Change listing data:

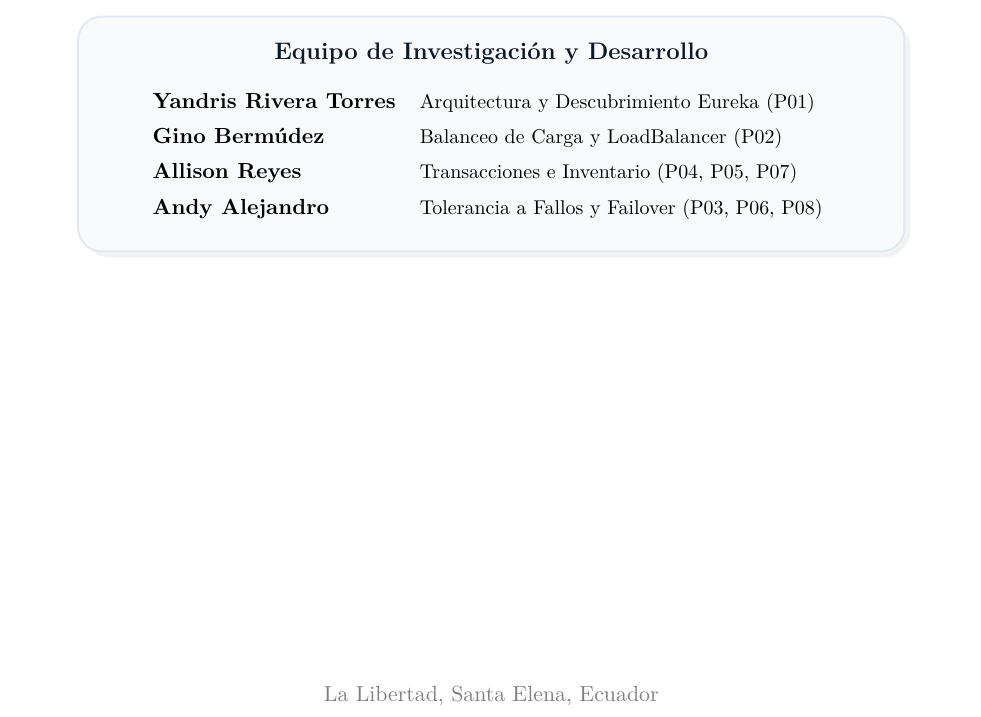
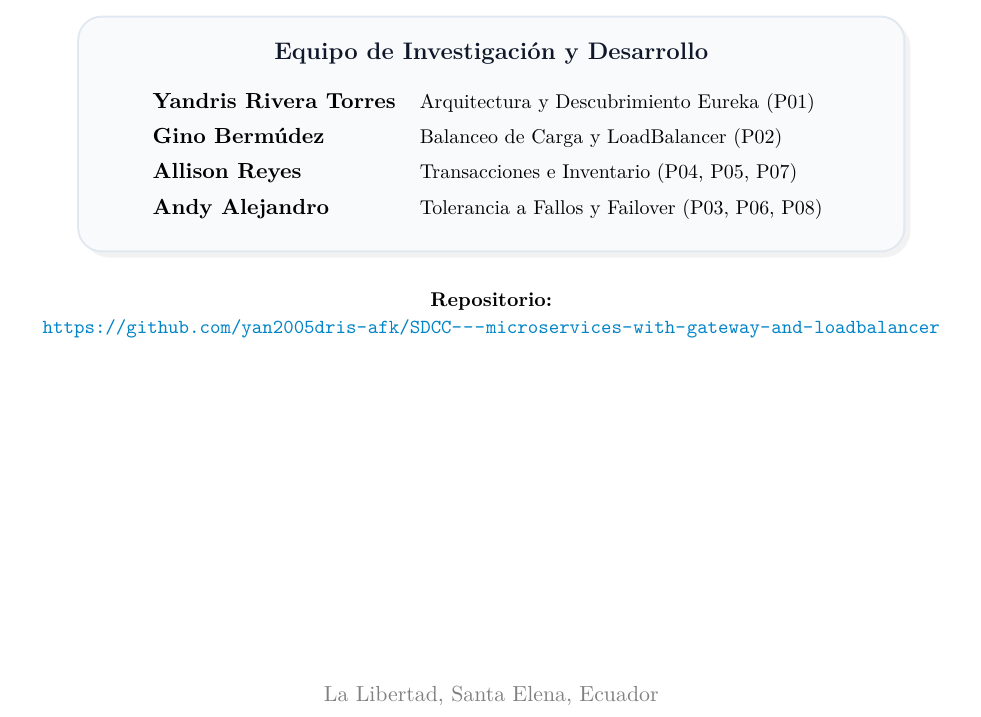
Before and after one commit to yan2005dris-afk/SDCC---microservices-with-gateway-and-loadbalancer, a LaTeX document (Entregables/pdf/informe.tex): part of page 1 of 13, cut so that both start at the same text. Compiled offline with pdfLaTeX.

Commit message:
docs(informe): show repository URL on the cover and in scope section

```diff
--- a/Entregables/pdf/informe.tex
+++ b/Entregables/pdf/informe.tex
@@ -164,6 +164,9 @@
     \vspace{0.4em}
   \end{tcolorbox}
 
+  \vspace{1em}
+  {\small\textbf{Repositorio:} {\urlstyle{tt}\url{https://github.com/yan2005dris-afk/SDCC---microservices-with-gateway-and-loadbalancer}}}
+
   \vfill
   {\normalsize\color{gray} La Libertad, Santa Elena, Ecuador}\\[0.3em]
   {\bfseries\color{DarkNavy} Noviembre 2026}
```
Also changed, not shown: Entregables/pdf/informe.pdf, Entregables/pdf/informe.tex (2 more changed lines).
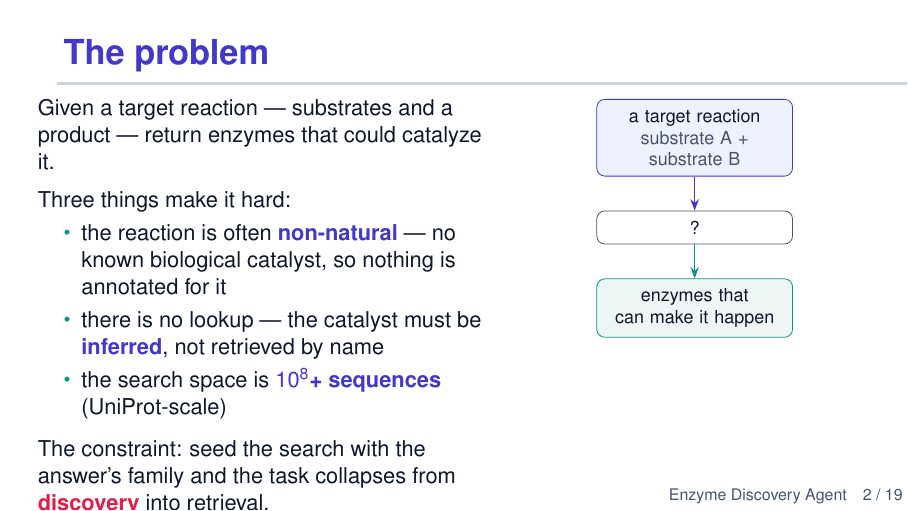
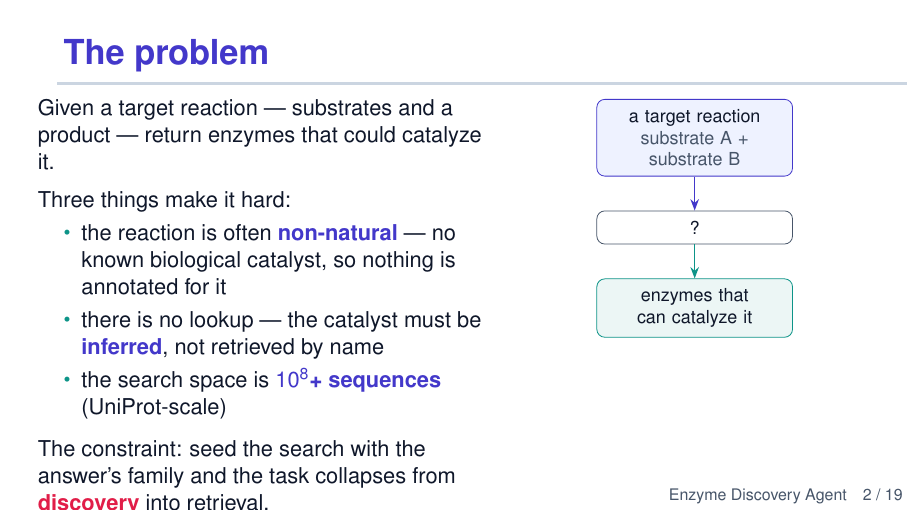
Before and after one commit to Ray16/Enzyme_agent, LaTeX slides (enzyme_discovery_agent/slides/enzyme_discovery_agent.tex): page 2 of 19. Compiled offline with pdfLaTeX.

Commit message:
auto: update enzyme_discovery_agent.tex (2026-09-01 08:55:29)
Automated per-file commit by Claude Code PostToolUse hook.

Co-Authored-By: Claude Opus 4.8 (1M context) <noreply@anthropic.com>

```diff
--- a/enzyme_discovery_agent/slides/enzyme_discovery_agent.tex
+++ b/enzyme_discovery_agent/slides/enzyme_discovery_agent.tex
@@ -104,7 +104,7 @@
       \begin{tikzpicture}[node distance=6mm,every node/.style={font=\footnotesize}]
         \node[draw=brand,rounded corners,fill=soft,text width=3.1cm,align=center,inner sep=5pt] (s) {a target reaction\\ \textcolor{muted}{substrate A + substrate B}};
         \node[below=of s,draw=muted,rounded corners,text width=3.1cm,align=center,inner sep=5pt] (q) {?};
-        \node[below=of q,draw=brand2,rounded corners,fill=brand2!8,text width=3.1cm,align=center,inner sep=5pt] (e) {enzymes that\\ can make it happen};
+        \node[below=of q,draw=brand2,rounded corners,fill=brand2!8,text width=3.1cm,align=center,inner sep=5pt] (e) {enzymes that\\ can catalyze it};
         \draw[-{Stealth[length=2mm]},brand,thick] (s)--(q);
         \draw[-{Stealth[length=2mm]},brand2,thick] (q)--(e);
       \end{tikzpicture}
```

AIM OF THE EXERCISE: Lines with "draw": return each one from the data above.

TASK SOLUTION:
         \node[draw=brand,rounded corners,fill=soft,text width=3.1cm,align=center,inner sep=5pt] (s) {a target reaction\\ \textcolor{muted}{substrate A + substrate B}};
         \node[below=of s,draw=muted,rounded corners,text width=3.1cm,align=center,inner sep=5pt] (q) {?};
-        \node[below=of q,draw=brand2,rounded corners,fill=brand2!8,text width=3.1cm,align=center,inner sep=5pt] (e) {enzymes that\\ can make it happen};
+        \node[below=of q,draw=brand2,rounded corners,fill=brand2!8,text width=3.1cm,align=center,inner sep=5pt] (e) {enzymes that\\ can catalyze it};
         \draw[-{Stealth[length=2mm]},brand,thick] (s)--(q);
         \draw[-{Stealth[length=2mm]},brand2,thick] (q)--(e);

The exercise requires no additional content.